▶ **TASK REQUIREMENTS**
Copy each of the records exactly.

(Records from a collection)
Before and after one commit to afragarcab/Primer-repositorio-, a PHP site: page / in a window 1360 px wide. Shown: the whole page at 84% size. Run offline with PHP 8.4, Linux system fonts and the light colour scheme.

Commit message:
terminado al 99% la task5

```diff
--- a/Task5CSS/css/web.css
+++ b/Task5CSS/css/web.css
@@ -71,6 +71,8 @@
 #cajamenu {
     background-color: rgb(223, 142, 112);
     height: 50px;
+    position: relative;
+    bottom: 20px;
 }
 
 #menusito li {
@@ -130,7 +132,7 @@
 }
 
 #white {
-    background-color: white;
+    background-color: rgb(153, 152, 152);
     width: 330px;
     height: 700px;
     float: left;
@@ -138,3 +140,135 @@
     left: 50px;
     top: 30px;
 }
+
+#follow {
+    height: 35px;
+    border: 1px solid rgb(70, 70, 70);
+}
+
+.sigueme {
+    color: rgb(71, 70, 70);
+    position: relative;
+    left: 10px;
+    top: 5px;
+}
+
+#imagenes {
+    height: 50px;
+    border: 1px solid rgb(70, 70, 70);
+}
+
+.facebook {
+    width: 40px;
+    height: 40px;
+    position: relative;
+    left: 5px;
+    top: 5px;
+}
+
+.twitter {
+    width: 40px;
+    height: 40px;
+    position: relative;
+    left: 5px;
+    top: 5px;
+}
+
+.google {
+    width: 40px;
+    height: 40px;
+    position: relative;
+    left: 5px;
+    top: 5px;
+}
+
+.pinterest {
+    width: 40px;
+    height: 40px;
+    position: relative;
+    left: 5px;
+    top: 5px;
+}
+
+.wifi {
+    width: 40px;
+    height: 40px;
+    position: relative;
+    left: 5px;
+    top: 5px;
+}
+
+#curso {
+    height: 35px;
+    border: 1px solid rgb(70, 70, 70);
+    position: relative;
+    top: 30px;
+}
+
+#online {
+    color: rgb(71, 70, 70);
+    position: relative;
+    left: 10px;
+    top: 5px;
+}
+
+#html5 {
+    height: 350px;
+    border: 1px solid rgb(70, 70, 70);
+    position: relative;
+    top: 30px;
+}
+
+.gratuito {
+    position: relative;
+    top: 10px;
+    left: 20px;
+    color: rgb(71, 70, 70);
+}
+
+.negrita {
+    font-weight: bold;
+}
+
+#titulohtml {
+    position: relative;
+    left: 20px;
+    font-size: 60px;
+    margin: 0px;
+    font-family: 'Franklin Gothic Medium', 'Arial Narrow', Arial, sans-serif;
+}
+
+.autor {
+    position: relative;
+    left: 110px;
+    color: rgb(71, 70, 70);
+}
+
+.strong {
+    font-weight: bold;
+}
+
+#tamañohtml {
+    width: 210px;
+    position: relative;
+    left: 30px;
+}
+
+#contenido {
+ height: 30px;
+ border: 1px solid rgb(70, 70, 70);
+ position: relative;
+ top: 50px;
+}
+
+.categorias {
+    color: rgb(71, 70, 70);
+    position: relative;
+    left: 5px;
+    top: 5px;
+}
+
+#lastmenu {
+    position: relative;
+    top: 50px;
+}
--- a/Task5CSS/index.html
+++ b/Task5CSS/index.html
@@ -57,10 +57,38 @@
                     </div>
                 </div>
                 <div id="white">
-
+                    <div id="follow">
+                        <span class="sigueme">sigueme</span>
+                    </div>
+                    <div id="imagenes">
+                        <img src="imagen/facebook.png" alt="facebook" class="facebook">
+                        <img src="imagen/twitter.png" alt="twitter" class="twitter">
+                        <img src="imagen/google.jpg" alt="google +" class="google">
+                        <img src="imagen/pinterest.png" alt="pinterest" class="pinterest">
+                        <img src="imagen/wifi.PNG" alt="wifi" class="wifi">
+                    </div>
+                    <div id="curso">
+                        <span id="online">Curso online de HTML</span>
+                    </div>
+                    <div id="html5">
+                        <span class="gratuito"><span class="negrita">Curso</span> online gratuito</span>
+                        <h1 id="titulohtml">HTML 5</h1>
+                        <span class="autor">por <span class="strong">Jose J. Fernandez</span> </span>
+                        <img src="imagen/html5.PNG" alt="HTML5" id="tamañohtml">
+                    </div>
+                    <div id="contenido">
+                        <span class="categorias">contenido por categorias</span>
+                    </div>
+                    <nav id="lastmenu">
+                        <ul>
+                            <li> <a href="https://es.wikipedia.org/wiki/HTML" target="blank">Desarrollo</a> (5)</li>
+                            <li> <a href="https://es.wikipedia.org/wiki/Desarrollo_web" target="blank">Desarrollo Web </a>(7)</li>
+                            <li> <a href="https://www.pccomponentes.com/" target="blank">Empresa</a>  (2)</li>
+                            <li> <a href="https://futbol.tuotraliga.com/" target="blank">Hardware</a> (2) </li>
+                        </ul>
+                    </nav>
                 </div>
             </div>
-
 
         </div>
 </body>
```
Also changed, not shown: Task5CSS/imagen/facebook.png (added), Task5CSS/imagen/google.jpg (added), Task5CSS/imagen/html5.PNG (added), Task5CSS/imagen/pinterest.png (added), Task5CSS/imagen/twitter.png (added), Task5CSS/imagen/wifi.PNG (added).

▶ **OUTPUT BELOW**
Before and after one commit to afragarcab/Primer-repositorio-, a PHP site: page / in a window 1360 px wide. Shown: the whole page at 84% size. Run offline with PHP 8.4, Linux system fonts and the light colour scheme.

Commit message:
terminado al 99% la task5

```diff
--- a/Task5CSS/css/web.css
+++ b/Task5CSS/css/web.css
@@ -71,6 +71,8 @@
 #cajamenu {
     background-color: rgb(223, 142, 112);
     height: 50px;
+    position: relative;
+    bottom: 20px;
 }
 
 #menusito li {
@@ -130,7 +132,7 @@
 }
 
 #white {
-    background-color: white;
+    background-color: rgb(153, 152, 152);
     width: 330px;
     height: 700px;
     float: left;
@@ -138,3 +140,135 @@
     left: 50px;
     top: 30px;
 }
+
+#follow {
+    height: 35px;
+    border: 1px solid rgb(70, 70, 70);
+}
+
+.sigueme {
+    color: rgb(71, 70, 70);
+    position: relative;
+    left: 10px;
+    top: 5px;
+}
+
+#imagenes {
+    height: 50px;
+    border: 1px solid rgb(70, 70, 70);
+}
+
+.facebook {
+    width: 40px;
+    height: 40px;
+    position: relative;
+    left: 5px;
+    top: 5px;
+}
+
+.twitter {
+    width: 40px;
+    height: 40px;
+    position: relative;
+    left: 5px;
+    top: 5px;
+}
+
+.google {
+    width: 40px;
+    height: 40px;
+    position: relative;
+    left: 5px;
+    top: 5px;
+}
+
+.pinterest {
+    width: 40px;
+    height: 40px;
+    position: relative;
+    left: 5px;
+    top: 5px;
+}
+
+.wifi {
+    width: 40px;
+    height: 40px;
+    position: relative;
+    left: 5px;
+    top: 5px;
+}
+
+#curso {
+    height: 35px;
+    border: 1px solid rgb(70, 70, 70);
+    position: relative;
+    top: 30px;
+}
+
+#online {
+    color: rgb(71, 70, 70);
+    position: relative;
+    left: 10px;
+    top: 5px;
+}
+
+#html5 {
+    height: 350px;
+    border: 1px solid rgb(70, 70, 70);
+    position: relative;
+    top: 30px;
+}
+
+.gratuito {
+    position: relative;
+    top: 10px;
+    left: 20px;
+    color: rgb(71, 70, 70);
+}
+
+.negrita {
+    font-weight: bold;
+}
+
+#titulohtml {
+    position: relative;
+    left: 20px;
+    font-size: 60px;
+    margin: 0px;
+    font-family: 'Franklin Gothic Medium', 'Arial Narrow', Arial, sans-serif;
+}
+
+.autor {
+    position: relative;
+    left: 110px;
+    color: rgb(71, 70, 70);
+}
+
+.strong {
+    font-weight: bold;
+}
+
+#tamañohtml {
+    width: 210px;
+    position: relative;
+    left: 30px;
+}
+
+#contenido {
+ height: 30px;
+ border: 1px solid rgb(70, 70, 70);
+ position: relative;
+ top: 50px;
+}
+
+.categorias {
+    color: rgb(71, 70, 70);
+    position: relative;
+    left: 5px;
+    top: 5px;
+}
+
+#lastmenu {
+    position: relative;
+    top: 50px;
+}
--- a/Task5CSS/index.html
+++ b/Task5CSS/index.html
@@ -57,10 +57,38 @@
                     </div>
                 </div>
                 <div id="white">
-
+                    <div id="follow">
+                        <span class="sigueme">sigueme</span>
+                    </div>
+                    <div id="imagenes">
+                        <img src="imagen/facebook.png" alt="facebook" class="facebook">
+                        <img src="imagen/twitter.png" alt="twitter" class="twitter">
+                        <img src="imagen/google.jpg" alt="google +" class="google">
+                        <img src="imagen/pinterest.png" alt="pinterest" class="pinterest">
+                        <img src="imagen/wifi.PNG" alt="wifi" class="wifi">
+                    </div>
+                    <div id="curso">
+                        <span id="online">Curso online de HTML</span>
+                    </div>
+                    <div id="html5">
+                        <span class="gratuito"><span class="negrita">Curso</span> online gratuito</span>
+                        <h1 id="titulohtml">HTML 5</h1>
+                        <span class="autor">por <span class="strong">Jose J. Fernandez</span> </span>
+                        <img src="imagen/html5.PNG" alt="HTML5" id="tamañohtml">
+                    </div>
+                    <div id="contenido">
+                        <span class="categorias">contenido por categorias</span>
+                    </div>
+                    <nav id="lastmenu">
+                        <ul>
+                            <li> <a href="https://es.wikipedia.org/wiki/HTML" target="blank">Desarrollo</a> (5)</li>
+                            <li> <a href="https://es.wikipedia.org/wiki/Desarrollo_web" target="blank">Desarrollo Web </a>(7)</li>
+                            <li> <a href="https://www.pccomponentes.com/" target="blank">Empresa</a>  (2)</li>
+                            <li> <a href="https://futbol.tuotraliga.com/" target="blank">Hardware</a> (2) </li>
+                        </ul>
+                    </nav>
                 </div>
             </div>
-
 
         </div>
 </body>
```
Also changed, not shown: Task5CSS/imagen/facebook.png (added), Task5CSS/imagen/google.jpg (added), Task5CSS/imagen/html5.PNG (added), Task5CSS/imagen/pinterest.png (added), Task5CSS/imagen/twitter.png (added), Task5CSS/imagen/wifi.PNG (added).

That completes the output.